What the exercise asks: Report every line of the data that includes "docs".

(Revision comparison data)

#####

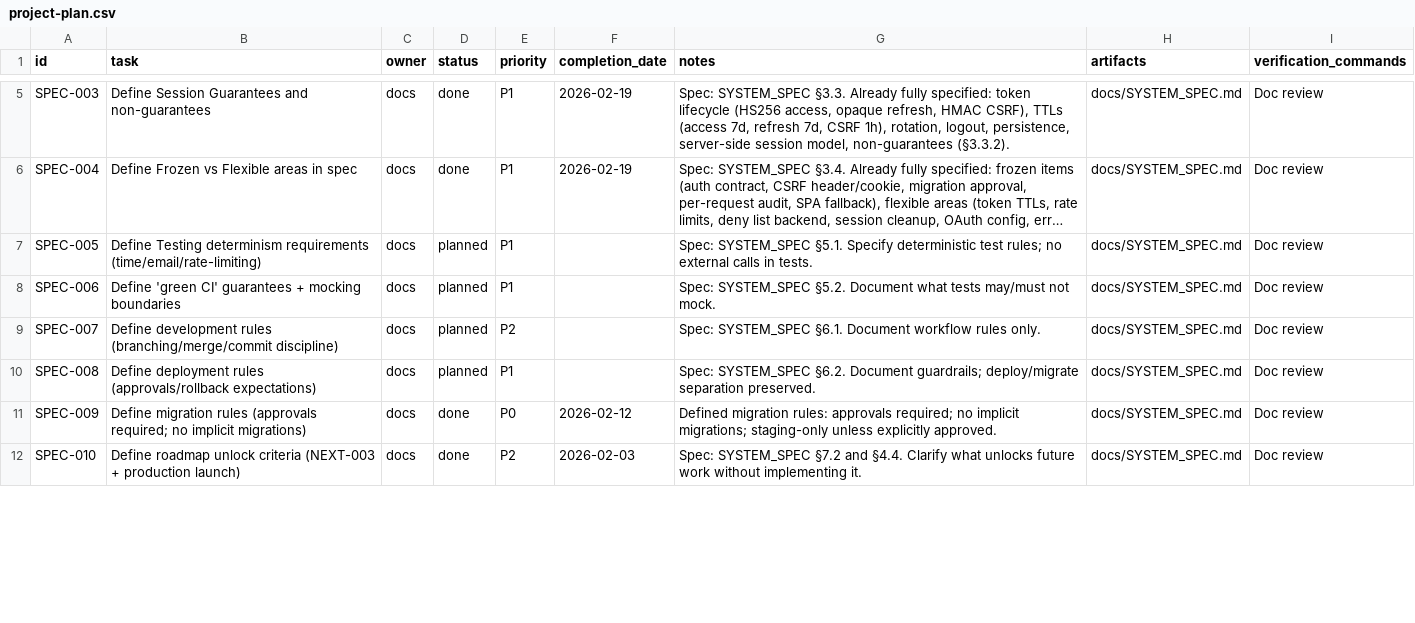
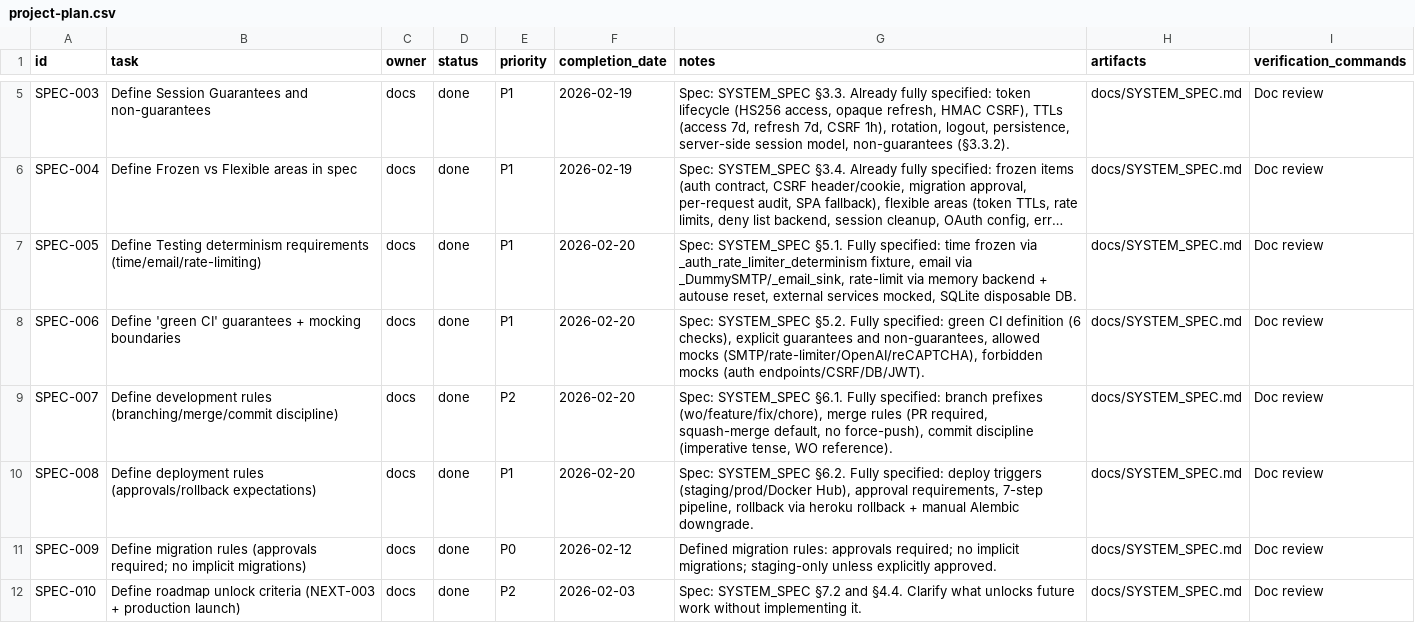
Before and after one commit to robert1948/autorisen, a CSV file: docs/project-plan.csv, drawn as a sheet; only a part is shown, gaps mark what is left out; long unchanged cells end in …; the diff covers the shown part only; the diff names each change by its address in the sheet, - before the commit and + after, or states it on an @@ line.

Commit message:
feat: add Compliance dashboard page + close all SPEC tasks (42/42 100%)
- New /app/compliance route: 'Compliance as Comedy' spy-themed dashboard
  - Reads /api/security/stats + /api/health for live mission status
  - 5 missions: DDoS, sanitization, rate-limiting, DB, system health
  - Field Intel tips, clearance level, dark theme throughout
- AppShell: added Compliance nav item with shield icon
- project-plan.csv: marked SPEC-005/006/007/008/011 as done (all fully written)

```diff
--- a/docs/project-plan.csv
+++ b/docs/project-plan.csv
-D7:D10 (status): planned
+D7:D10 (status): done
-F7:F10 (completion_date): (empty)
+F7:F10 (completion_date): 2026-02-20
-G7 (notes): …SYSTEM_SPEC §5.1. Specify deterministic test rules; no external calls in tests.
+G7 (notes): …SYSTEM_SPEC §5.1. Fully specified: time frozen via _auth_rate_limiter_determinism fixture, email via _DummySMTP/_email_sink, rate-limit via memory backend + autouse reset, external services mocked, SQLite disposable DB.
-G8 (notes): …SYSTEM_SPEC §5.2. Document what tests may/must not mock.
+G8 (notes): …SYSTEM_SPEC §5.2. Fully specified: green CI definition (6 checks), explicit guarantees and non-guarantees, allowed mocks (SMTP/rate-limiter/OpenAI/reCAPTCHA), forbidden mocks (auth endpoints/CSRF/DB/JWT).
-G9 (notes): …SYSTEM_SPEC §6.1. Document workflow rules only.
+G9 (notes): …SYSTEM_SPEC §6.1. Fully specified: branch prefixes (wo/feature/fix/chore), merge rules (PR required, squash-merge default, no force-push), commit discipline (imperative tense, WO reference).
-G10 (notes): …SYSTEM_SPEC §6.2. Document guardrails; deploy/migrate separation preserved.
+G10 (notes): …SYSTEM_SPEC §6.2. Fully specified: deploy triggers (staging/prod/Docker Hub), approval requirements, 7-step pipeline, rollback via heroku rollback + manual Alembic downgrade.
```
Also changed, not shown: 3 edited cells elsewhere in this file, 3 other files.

#####

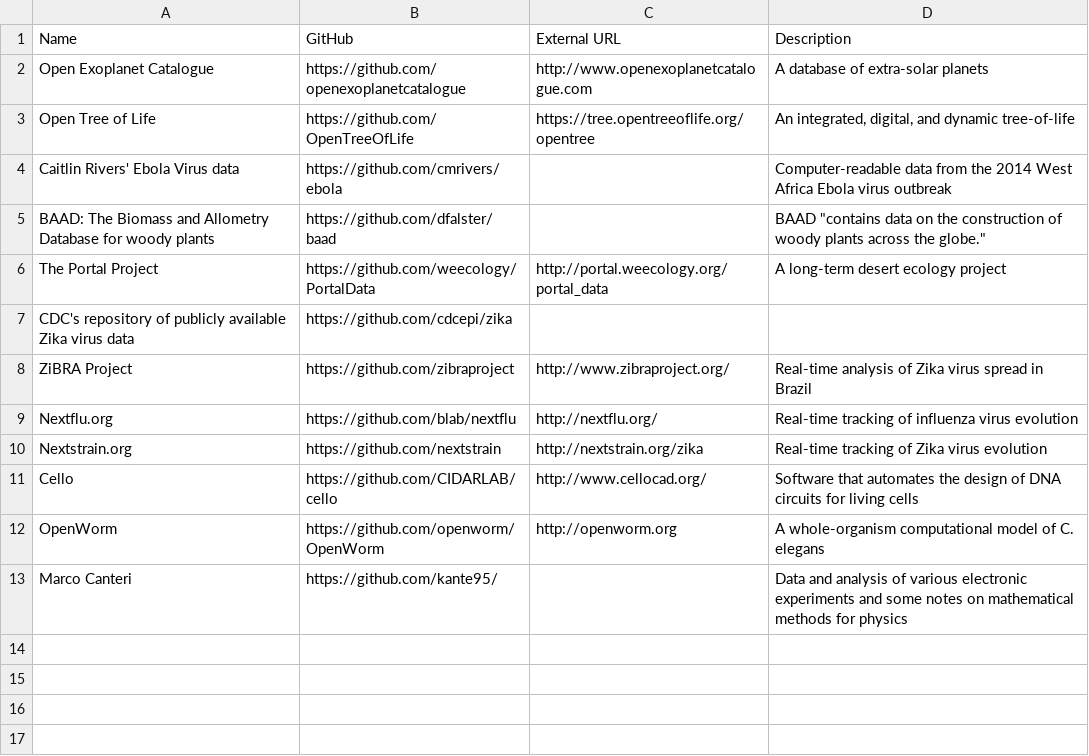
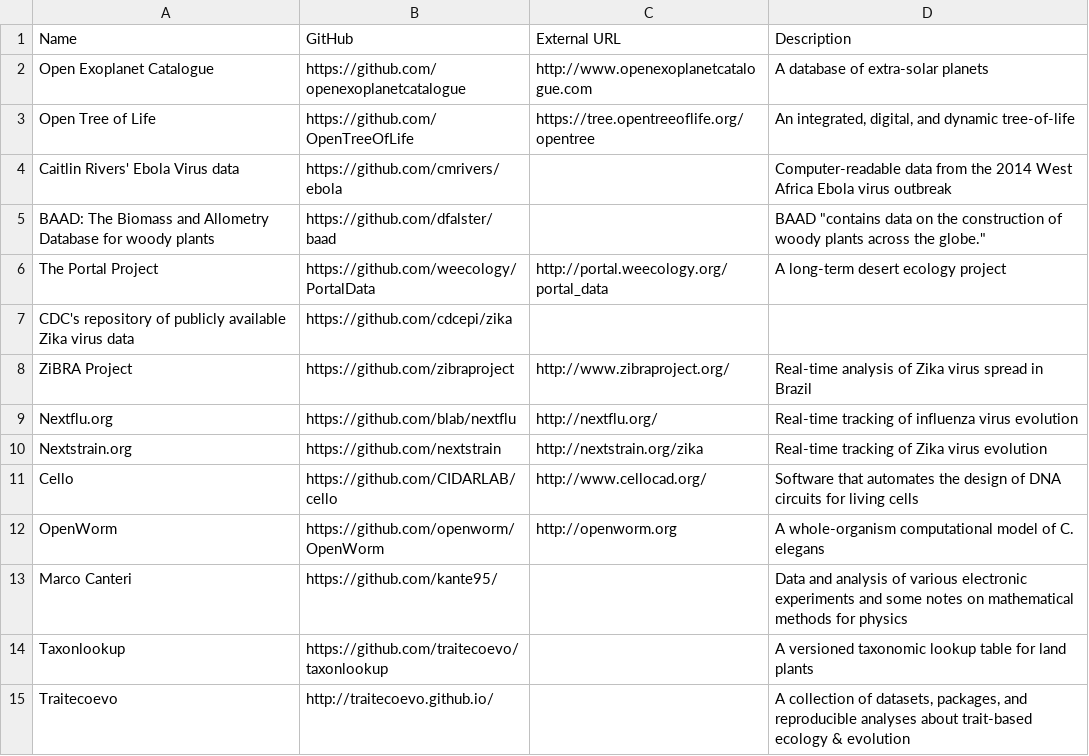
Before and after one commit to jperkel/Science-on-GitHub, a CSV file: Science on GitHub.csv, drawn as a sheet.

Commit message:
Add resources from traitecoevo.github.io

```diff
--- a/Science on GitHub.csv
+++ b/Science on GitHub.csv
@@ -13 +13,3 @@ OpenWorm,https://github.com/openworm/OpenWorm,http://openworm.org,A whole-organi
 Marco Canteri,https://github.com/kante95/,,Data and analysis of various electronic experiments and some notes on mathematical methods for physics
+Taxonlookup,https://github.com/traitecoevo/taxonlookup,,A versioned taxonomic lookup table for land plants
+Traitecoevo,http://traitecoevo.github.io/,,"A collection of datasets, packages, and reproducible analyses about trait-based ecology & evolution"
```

#####

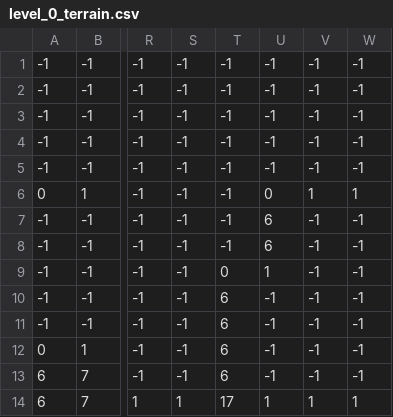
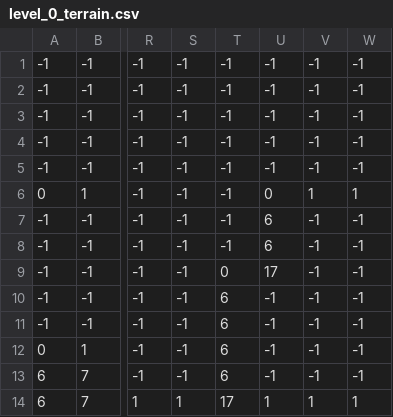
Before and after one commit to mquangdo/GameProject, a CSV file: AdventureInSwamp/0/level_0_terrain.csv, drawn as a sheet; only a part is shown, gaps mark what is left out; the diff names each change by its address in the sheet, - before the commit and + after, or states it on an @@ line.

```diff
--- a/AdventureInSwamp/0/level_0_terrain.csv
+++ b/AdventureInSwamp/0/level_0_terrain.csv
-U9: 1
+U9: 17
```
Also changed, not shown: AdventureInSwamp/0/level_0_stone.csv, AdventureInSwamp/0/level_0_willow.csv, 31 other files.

#####

Exercise result:
Before and after one commit to robert1948/autorisen, a CSV file: docs/project-plan.csv, drawn as a sheet; only a part is shown, gaps mark what is left out; long unchanged cells end in …; the diff covers the shown part only; the diff names each change by its address in the sheet, - before the commit and + after, or states it on an @@ line.
--- a/docs/project-plan.csv
+++ b/docs/project-plan.csv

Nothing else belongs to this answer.